As part of this correlation effort, in 1978 the Relief Society transferred the last of its assets to the First Presidency: 266,291 bushels of wheat and nearly 2 million dollars in other assets.  In exchange, the Relief Society would at last be funded by tithing dollars, saving women from the expense of paying for Relief Society programs with additional money. Mormon women would also cooperate with male priesthood holders in the holistic work of the church through the newly established council system.  (Mulvay-Derr, J. & Cannon, J.R.)  (Smith, B.B.)

Today, women may provide input on church finances as they serve on church councils but may not make final decisions. Women are always outnumbered by men as a matter of policy and remain excluded from many councils altogether.  Women are barred from most LDS finance-related callings and assignments, such as clerk or auditor.  In 2015, the church finally admitted women—or rather, one greatly outnumbered woman—to each of three high-level priesthood councils from which women had previously been barred.  However, women are still absent from the Council on the Disposition of the Tithes and the Correlation Executive Committee. This is an important oversight, given the impact of correlation on Mormon women over history.

While some nostalgically wish for a reinstatement of the comparative financial independence the female Relief Society enjoyed in the late 1800s, I believe that a gendered division of administrative responsibilities and financial resources was a failed experiment. It was inefficient and led to conflicts between men and women. Since only men were and are priesthood holders, conflicts were resolved over time by removing female authority and placing financial resources under male jurisdiction.

Correlation was an effort to achieve better coordinated, more efficient church governance, but correlating church auxiliaries under the male-only priesthood resulted in the removal of women from church administrative duties and an increasingly androcentric church.  Thus, we now find ourselves living a second failed experiment: patriarchal church governance punctuated by inconsistent efforts to either limit or expand female roles in attempts to access female input without losing male control over financial resources.

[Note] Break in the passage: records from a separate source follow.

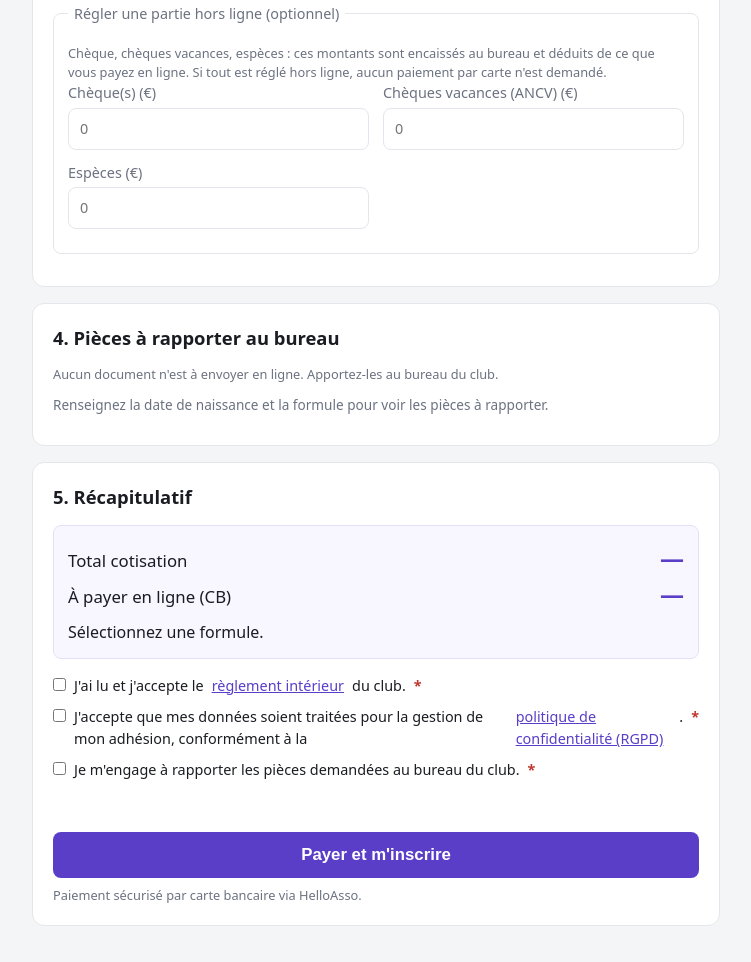
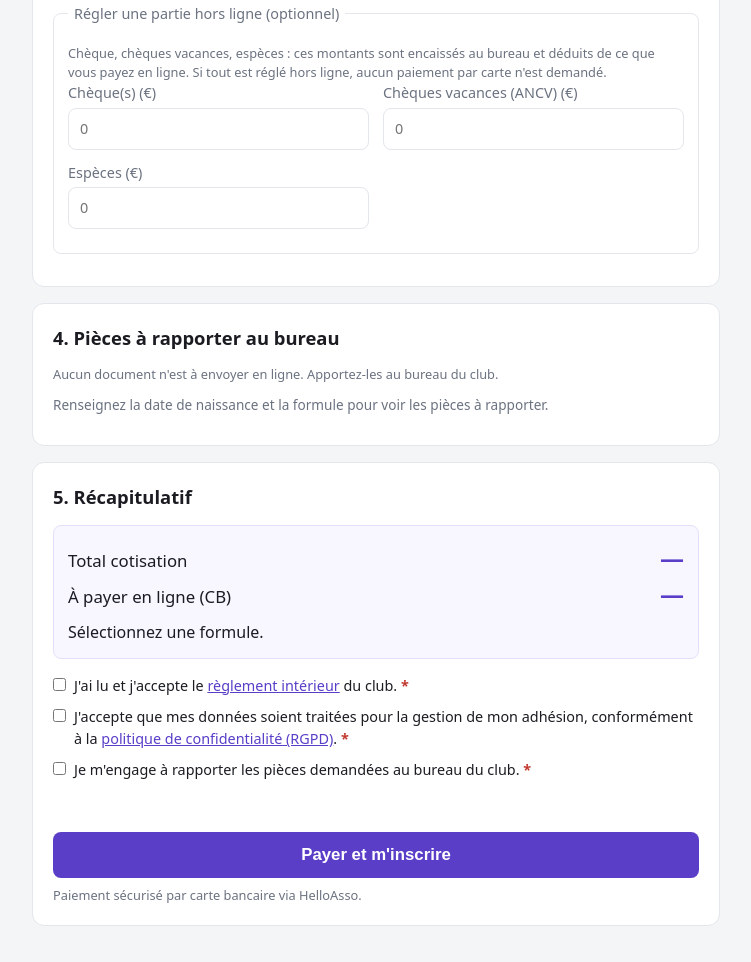
Before and after one commit to D4ryl00/slk-inscription, a website built with Vite: page src/index.html in a window 1280 px wide. Shown: the part 2339-3301 px from the top of the page, without its empty margins (264-1015 px from the left). Built offline with nearby package versions, Linux system fonts and the light colour scheme.

Commit message:
Consentements: corrige le rendu (texte+lien+astérisque sur une ligne)
Le label .check est un conteneur flex ; le texte, le lien et l'astérisque
devenaient des items séparés (lien rejeté en colonne, astérisque à droite).
On enveloppe le texte dans un <span class=check-text> (seul item à côté de
la case) et l'astérisque y est inséré.

```diff
--- a/src/index.html
+++ b/src/index.html
@@ -151,14 +151,14 @@
           </div>
 
           <label class="check"><input type="checkbox" name="reglementInterieur" required />
-            J'ai lu et j'accepte le
-            <a href="https://drive.google.com/file/d/1ELuyGdrdGI1x90IA8JZjhJZe9HaK4GMH/view?usp=sharing" target="_blank" rel="noopener">règlement intérieur</a>
-            du club.</label>
+            <span class="check-text">J'ai lu et j'accepte le
+              <a href="https://drive.google.com/file/d/1ELuyGdrdGI1x90IA8JZjhJZe9HaK4GMH/view?usp=sharing" target="_blank" rel="noopener">règlement intérieur</a>
+              du club.</span></label>
           <label class="check"><input type="checkbox" name="rgpdConsent" required />
-            J'accepte que mes données soient traitées pour la gestion de mon adhésion, conformément à la
-            <a href="https://drive.google.com/file/d/1pu5Ik1UrFg-7liK-Antcr9VyefySQjxN/view?usp=sharing" target="_blank" rel="noopener">politique de confidentialité (RGPD)</a>.</label>
+            <span class="check-text">J'accepte que mes données soient traitées pour la gestion de mon adhésion, conformément à la
+              <a href="https://drive.google.com/file/d/1pu5Ik1UrFg-7liK-Antcr9VyefySQjxN/view?usp=sharing" target="_blank" rel="noopener">politique de confidentialité (RGPD)</a>.</span></label>
           <label class="check"><input type="checkbox" name="engagementPieces" required />
-            Je m'engage à rapporter les pièces demandées au bureau du club.</label>
+            <span class="check-text">Je m'engage à rapporter les pièces demandées au bureau du club.</span></label>
 
           <p id="formError" class="error" role="alert"></p>
           <button type="submit" id="submitBtn">Payer et m'inscrire</button>
--- a/src/main.js
+++ b/src/main.js
@@ -80,9 +80,11 @@ function updateRequiredMarks() {
     const isBox = ctrl.type === 'checkbox' || ctrl.type === 'radio';
     // Radios/cases groupés dans un fieldset → astérisque porté par la légende.
     if (isBox && label.closest('fieldset')) return;
-    // Case à cocher (consentements) : libellé après la case → astérisque à la fin.
-    // Champ texte/select : « Libellé * » juste avant le contrôle.
-    addMark(isBox ? label : ctrl, isBox ? 'append' : 'before');
+    // Case à cocher (consentements) : astérisque à la fin du texte (dans .check-text
+    // pour rester sur la même ligne dans le layout flex). Champ texte/select :
+    // « Libellé * » juste avant le contrôle.
+    if (isBox) addMark(label.querySelector('.check-text') || label, 'append');
+    else addMark(ctrl, 'before');
   });
 
   // Groupes radio/case obligatoires → astérisque sur la légende du fieldset.
```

Ready for Revelation.


April Young Bennett author of today’s post, is a previous Ordain Women board member and writes for Exponent II.